Different hemoglobins have different combinations of these chains. Hemoglobin A (or HbA), made up of two α-globin and two β-globin peptide chains, is the primary hemoglobin affected in sickle cell.
Specifically, the β-globin chains end up misshapen. This is because of a mutation in the beta globin gene, or HBB gene.
Sickle cell is an autosomal recessive disease, so a mutation in both copies of the beta globin gene is needed to get the disease; if the person has just one copy of the mutation and one normal HBB gene, then they’re a sickle cell carrier, also called sickle trait.
Having sickle trait doesn’t cause health problems unless the person is exposed to extreme conditions like high altitude or dehydration, where some sickle cell disease-like symptoms can crop up.
What it does do is decrease the severity of infection by Plasmodium falciparum malaria, so in parts of the world with a high malaria burden, like Africa and pockets of southern Asia, those with sickle trait actually have an evolutionary advantage.
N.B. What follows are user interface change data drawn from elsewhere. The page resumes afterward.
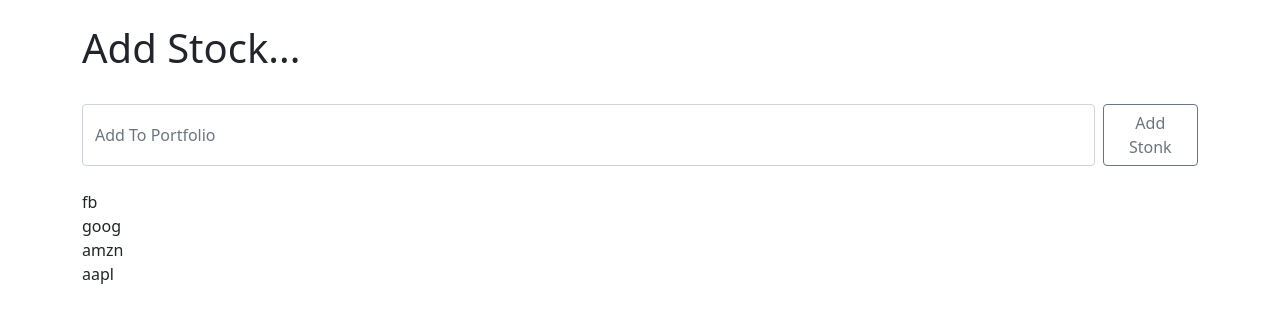
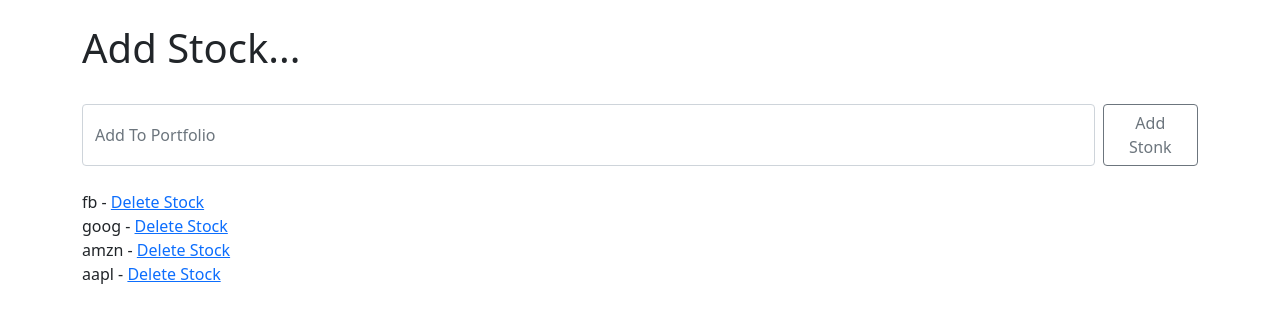
Before and after one commit to Jofa11/Stonks_App, a Django app: page /add_stock.html in a window 1280 px wide. Shown: the part 78-401 px from the top of the page. Run offline with Django 3.2, Linux system fonts and the light colour scheme; data comes from the database, SQL or seed files in the repository; both versions use the stored data as it was after the commit.

Commit message:
add delete button to add_stock

```diff
--- a/stonks/quotes/templates/add_stock.html
+++ b/stonks/quotes/templates/add_stock.html
@@ -14,7 +14,7 @@
 <br/>
 
 {% for item in ticker %}
-    {{ item }}<br/>
+    {{ item }}  -  <a href="{% url 'delete' item.id %}">Delete Stock</a> <br/>
 {% endfor %}
 
 
--- a/stonks/quotes/urls.py
+++ b/stonks/quotes/urls.py
@@ -5,4 +5,5 @@ urlpatterns = [
     path('', views.home, name="home"),
     path('about.html', views.about, name="about"),
     path('add_stock.html', views.add_stock, name="add_stock"),
+    path('delete/<stock_id>', views.delete, name="delete"),
 ]
--- a/stonks/quotes/views.py
+++ b/stonks/quotes/views.py
@@ -41,3 +41,9 @@ def add_stock(request):
 
         ticker = Stock.objects.all()
         return render(request, 'add_stock.html', {'ticker': ticker})
+
+def delete(request, stock_id):
+    item = Stock.objects.get(pk=stock_id)
+    item.delete()
+    messages.success(request, "Stock Has Been Deleted!")
+    return redirect(add_stock)
```
Also changed, not shown: stonks/db.sqlite3.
This phenomenon is called heterozygote advantage, and it's unfortunate consequence is a high rate of sickle cell disease in people from these parts of the world.
Almost always, the sickle cell mutation is a nonconservative missense mutation that results in the 6th amino acid of beta globin being a valine instead of glutamic acid.